> _DATA FOR THIS TASK_
----------

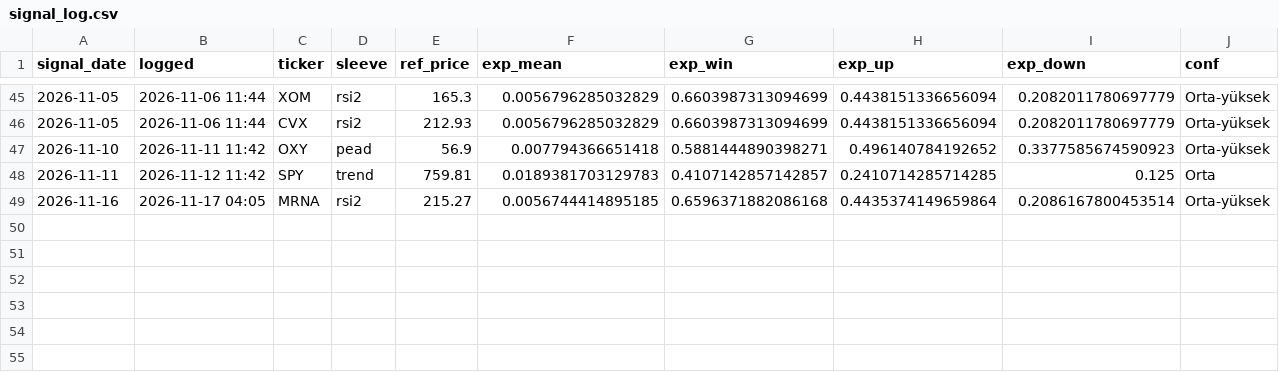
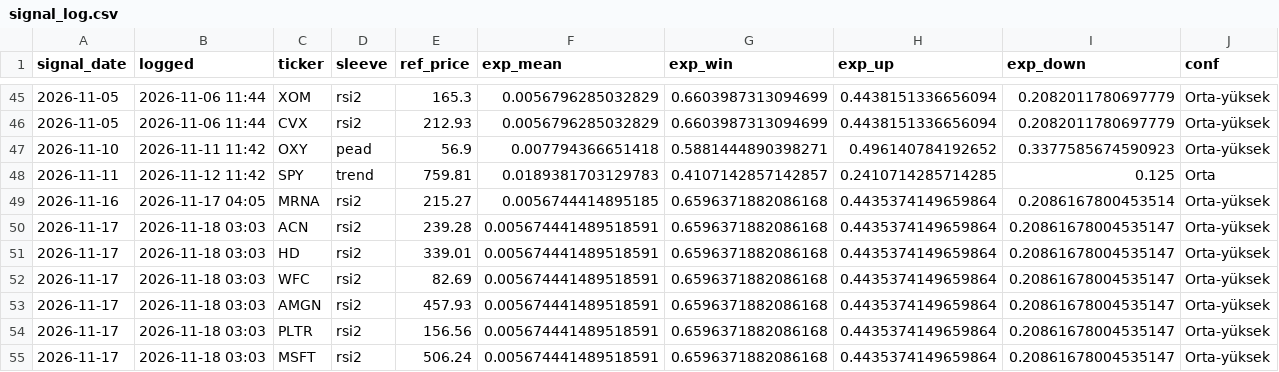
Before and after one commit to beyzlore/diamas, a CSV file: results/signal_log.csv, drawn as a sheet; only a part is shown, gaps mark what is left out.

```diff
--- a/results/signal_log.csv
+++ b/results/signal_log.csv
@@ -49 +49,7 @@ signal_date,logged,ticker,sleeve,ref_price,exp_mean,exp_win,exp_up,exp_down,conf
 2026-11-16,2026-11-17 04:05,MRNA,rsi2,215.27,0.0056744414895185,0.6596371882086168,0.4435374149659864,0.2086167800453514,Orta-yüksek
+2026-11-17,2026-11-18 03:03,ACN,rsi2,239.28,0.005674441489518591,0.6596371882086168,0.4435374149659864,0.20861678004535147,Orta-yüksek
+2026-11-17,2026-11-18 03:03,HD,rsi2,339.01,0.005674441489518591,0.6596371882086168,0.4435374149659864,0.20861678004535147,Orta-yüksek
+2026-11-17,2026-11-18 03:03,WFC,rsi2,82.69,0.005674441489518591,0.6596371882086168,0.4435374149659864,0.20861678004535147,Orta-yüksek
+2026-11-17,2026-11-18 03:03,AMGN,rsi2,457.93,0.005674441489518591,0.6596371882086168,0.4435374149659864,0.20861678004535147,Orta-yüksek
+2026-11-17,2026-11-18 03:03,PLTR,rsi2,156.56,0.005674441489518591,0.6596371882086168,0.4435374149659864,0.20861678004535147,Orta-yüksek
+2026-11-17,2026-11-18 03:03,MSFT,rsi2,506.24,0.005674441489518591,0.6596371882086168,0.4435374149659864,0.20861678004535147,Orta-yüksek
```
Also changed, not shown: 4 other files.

----------

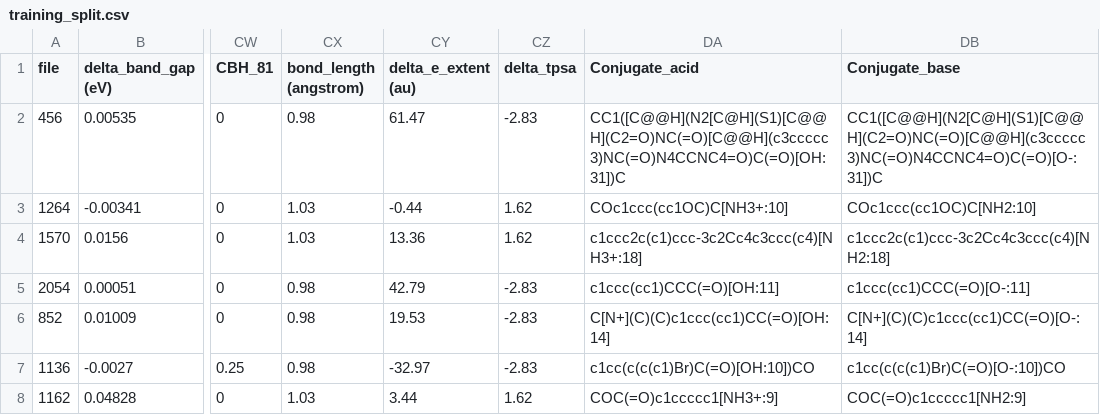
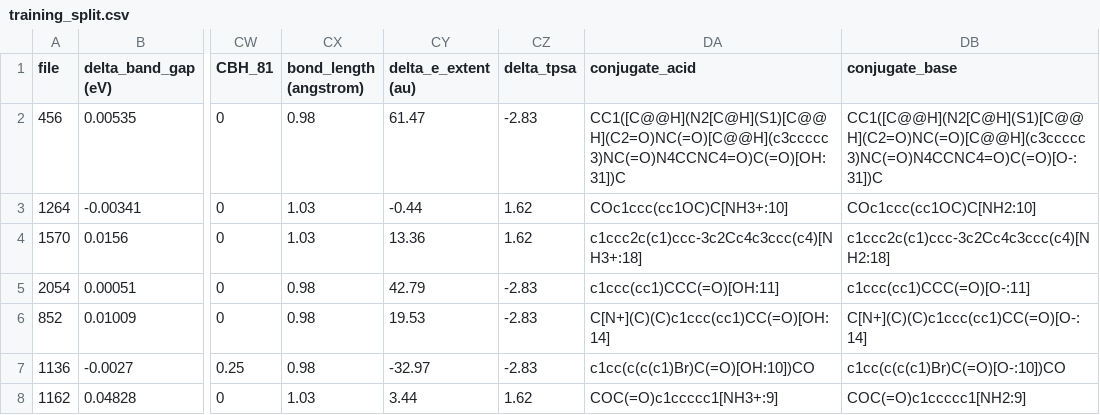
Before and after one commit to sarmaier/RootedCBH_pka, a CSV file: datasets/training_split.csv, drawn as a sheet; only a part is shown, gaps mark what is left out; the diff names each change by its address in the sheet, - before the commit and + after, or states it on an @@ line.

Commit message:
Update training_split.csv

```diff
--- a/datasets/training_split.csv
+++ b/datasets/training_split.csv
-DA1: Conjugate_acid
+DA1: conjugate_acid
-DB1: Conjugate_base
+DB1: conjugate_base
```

----------

> _HOW TO COMPLETE THIS TASK_
Reproduce exactly the lines above from the line with "Before and after one commit to beyzlore/diamas, a" to the line with "Also changed, not shown: 4 other files.", including both, and add nothing.

> _COMPLETED EXERCISE_
Before and after one commit to beyzlore/diamas, a CSV file: results/signal_log.csv, drawn as a sheet; only a part is shown, gaps mark what is left out.

```diff
--- a/results/signal_log.csv
+++ b/results/signal_log.csv
@@ -49 +49,7 @@ signal_date,logged,ticker,sleeve,ref_price,exp_mean,exp_win,exp_up,exp_down,conf
 2026-11-16,2026-11-17 04:05,MRNA,rsi2,215.27,0.0056744414895185,0.6596371882086168,0.4435374149659864,0.2086167800453514,Orta-yüksek
+2026-11-17,2026-11-18 03:03,ACN,rsi2,239.28,0.005674441489518591,0.6596371882086168,0.4435374149659864,0.20861678004535147,Orta-yüksek
+2026-11-17,2026-11-18 03:03,HD,rsi2,339.01,0.005674441489518591,0.6596371882086168,0.4435374149659864,0.20861678004535147,Orta-yüksek
+2026-11-17,2026-11-18 03:03,WFC,rsi2,82.69,0.005674441489518591,0.6596371882086168,0.4435374149659864,0.20861678004535147,Orta-yüksek
+2026-11-17,2026-11-18 03:03,AMGN,rsi2,457.93,0.005674441489518591,0.6596371882086168,0.4435374149659864,0.20861678004535147,Orta-yüksek
+2026-11-17,2026-11-18 03:03,PLTR,rsi2,156.56,0.005674441489518591,0.6596371882086168,0.4435374149659864,0.20861678004535147,Orta-yüksek
+2026-11-17,2026-11-18 03:03,MSFT,rsi2,506.24,0.005674441489518591,0.6596371882086168,0.4435374149659864,0.20861678004535147,Orta-yüksek
```
Also changed, not shown: 4 other files.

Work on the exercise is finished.